* [INSTRUCTIONS TO FOLLOW] Your copy should match the records exactly, apart from the pictures, which stay out.

* [RECORDS]
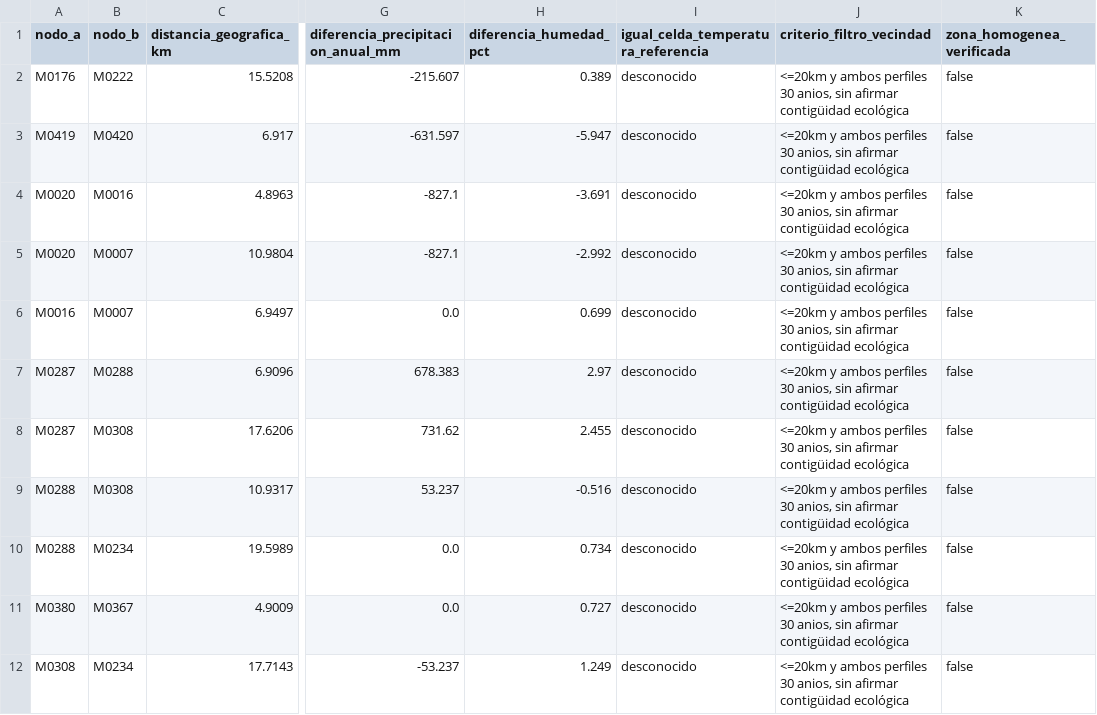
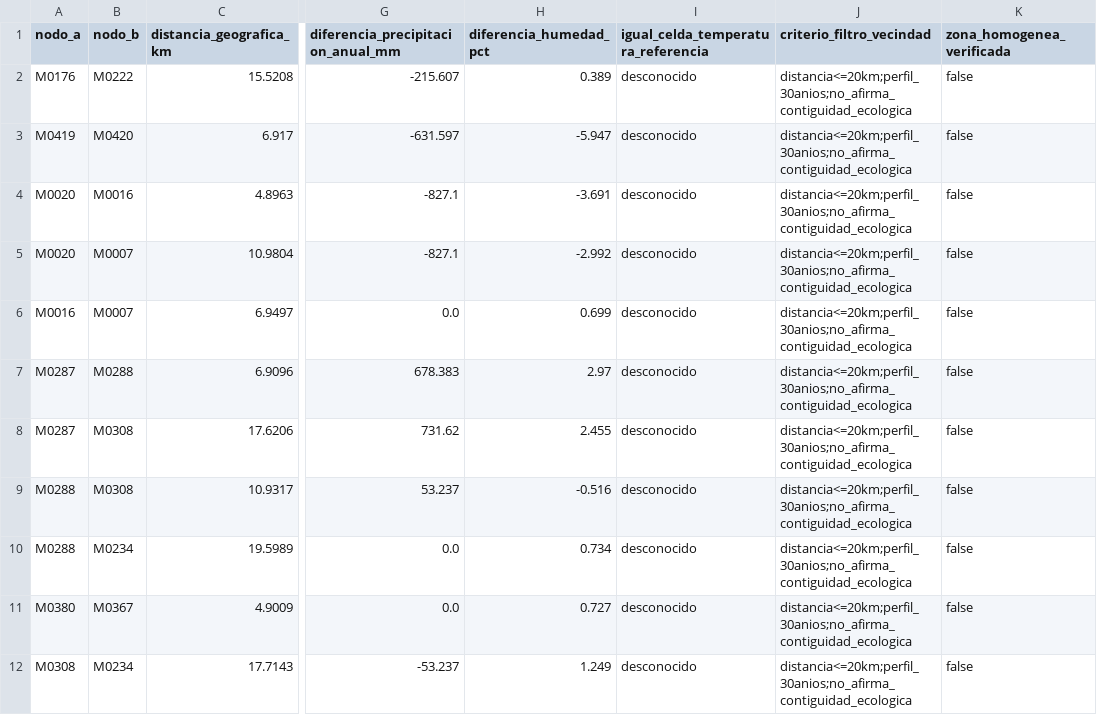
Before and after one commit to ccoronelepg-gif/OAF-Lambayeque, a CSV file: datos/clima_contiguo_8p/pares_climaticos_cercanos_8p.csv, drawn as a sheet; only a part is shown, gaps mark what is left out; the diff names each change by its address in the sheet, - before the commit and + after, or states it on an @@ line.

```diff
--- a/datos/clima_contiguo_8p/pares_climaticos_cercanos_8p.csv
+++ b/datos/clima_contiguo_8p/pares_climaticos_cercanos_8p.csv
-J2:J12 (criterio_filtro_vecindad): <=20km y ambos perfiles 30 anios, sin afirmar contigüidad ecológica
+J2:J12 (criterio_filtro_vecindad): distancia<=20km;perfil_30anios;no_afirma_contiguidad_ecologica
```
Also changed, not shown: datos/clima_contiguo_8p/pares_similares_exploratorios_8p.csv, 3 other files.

* [WRITTEN SOLUTION]
Before and after one commit to ccoronelepg-gif/OAF-Lambayeque, a CSV file: datos/clima_contiguo_8p/pares_climaticos_cercanos_8p.csv, drawn as a sheet; only a part is shown, gaps mark what is left out; the diff names each change by its address in the sheet, - before the commit and + after, or states it on an @@ line.

```diff
--- a/datos/clima_contiguo_8p/pares_climaticos_cercanos_8p.csv
+++ b/datos/clima_contiguo_8p/pares_climaticos_cercanos_8p.csv
-J2:J12 (criterio_filtro_vecindad): <=20km y ambos perfiles 30 anios, sin afirmar contigüidad ecológica
+J2:J12 (criterio_filtro_vecindad): distancia<=20km;perfil_30anios;no_afirma_contiguidad_ecologica
```
Also changed, not shown: datos/clima_contiguo_8p/pares_similares_exploratorios_8p.csv, 3 other files.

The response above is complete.